* **Aim of the task**
The output should be every line below that includes the word "Release".

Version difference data
= Beginning of Section =

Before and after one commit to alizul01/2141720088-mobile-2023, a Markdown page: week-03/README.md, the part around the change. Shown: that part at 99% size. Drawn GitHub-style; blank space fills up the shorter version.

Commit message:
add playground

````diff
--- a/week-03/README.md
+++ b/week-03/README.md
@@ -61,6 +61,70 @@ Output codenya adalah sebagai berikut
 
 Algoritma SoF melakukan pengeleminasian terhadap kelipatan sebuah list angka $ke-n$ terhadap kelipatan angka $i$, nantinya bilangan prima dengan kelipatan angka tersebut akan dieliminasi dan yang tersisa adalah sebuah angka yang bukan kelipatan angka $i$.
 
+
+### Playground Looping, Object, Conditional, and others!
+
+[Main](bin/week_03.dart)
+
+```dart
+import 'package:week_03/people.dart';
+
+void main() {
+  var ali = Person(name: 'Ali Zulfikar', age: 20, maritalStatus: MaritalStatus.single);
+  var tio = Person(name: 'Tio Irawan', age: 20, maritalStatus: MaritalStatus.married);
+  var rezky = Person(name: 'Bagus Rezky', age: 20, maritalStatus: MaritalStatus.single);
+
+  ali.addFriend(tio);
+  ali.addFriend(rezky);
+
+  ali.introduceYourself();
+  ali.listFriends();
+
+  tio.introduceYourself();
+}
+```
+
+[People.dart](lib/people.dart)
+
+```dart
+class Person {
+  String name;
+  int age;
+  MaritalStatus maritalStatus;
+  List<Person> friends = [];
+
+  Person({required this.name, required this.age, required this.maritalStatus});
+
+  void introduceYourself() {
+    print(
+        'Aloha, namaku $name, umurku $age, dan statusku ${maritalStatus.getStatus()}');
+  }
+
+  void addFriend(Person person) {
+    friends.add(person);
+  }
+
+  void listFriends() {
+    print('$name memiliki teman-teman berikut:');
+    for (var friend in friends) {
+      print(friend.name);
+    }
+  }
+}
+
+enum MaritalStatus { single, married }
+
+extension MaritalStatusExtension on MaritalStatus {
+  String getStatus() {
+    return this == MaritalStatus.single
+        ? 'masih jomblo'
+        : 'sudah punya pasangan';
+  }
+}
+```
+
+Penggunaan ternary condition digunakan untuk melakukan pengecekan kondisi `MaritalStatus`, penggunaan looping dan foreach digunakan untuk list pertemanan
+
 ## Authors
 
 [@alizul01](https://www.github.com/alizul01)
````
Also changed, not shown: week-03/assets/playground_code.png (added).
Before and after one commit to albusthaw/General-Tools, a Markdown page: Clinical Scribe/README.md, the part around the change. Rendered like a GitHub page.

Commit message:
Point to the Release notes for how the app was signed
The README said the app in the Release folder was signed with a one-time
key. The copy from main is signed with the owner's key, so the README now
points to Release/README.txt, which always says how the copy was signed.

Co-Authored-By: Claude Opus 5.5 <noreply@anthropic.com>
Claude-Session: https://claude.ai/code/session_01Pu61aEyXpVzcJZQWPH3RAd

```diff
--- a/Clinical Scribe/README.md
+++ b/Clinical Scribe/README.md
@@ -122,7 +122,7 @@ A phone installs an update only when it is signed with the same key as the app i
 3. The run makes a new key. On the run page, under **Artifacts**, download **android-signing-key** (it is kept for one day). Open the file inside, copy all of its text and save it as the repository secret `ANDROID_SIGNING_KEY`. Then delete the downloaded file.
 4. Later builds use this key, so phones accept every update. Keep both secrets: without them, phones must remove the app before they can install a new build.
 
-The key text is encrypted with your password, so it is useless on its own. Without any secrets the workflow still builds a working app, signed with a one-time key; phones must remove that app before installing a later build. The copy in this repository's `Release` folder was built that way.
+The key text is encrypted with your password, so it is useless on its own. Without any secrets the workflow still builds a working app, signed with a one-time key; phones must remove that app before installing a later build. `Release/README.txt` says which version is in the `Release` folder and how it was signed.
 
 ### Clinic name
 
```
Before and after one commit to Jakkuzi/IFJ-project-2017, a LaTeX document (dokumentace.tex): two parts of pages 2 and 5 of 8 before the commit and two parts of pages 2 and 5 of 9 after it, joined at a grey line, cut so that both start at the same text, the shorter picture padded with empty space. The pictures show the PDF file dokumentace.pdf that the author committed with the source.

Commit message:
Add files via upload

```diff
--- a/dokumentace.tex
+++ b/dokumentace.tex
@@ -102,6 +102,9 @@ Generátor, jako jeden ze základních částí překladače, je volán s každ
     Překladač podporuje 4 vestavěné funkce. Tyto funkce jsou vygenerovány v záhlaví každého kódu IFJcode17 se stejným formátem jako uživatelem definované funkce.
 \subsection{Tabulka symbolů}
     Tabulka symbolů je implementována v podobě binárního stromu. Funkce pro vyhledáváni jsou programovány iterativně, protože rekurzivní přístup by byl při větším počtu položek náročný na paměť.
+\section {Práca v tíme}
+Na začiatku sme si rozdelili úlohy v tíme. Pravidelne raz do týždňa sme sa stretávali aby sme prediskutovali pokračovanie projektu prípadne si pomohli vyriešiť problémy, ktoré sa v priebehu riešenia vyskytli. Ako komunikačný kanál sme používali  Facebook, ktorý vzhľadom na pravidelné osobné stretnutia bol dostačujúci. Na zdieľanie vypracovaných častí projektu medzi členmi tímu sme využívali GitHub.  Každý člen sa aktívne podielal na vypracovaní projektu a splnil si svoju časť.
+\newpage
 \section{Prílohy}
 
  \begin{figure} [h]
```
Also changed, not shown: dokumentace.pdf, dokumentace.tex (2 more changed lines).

= End of Section =

* **Response**
Point to the Release notes for how the app was signed
The README said the app in the Release folder was signed with a one-time
points to Release/README.txt, which always says how the copy was signed.
-The key text is encrypted with your password, so it is useless on its own. Without any secrets the workflow still builds a working app, signed with a one-time key; phones must remove that app before installing a later build. The copy in this repository's `Release` folder was built that way.
+The key text is encrypted with your password, so it is useless on its own. Without any secrets the workflow still builds a working app, signed with a one-time key; phones must remove that app before installing a later build. `Release/README.txt` says which version is in the `Release` folder and how it was signed.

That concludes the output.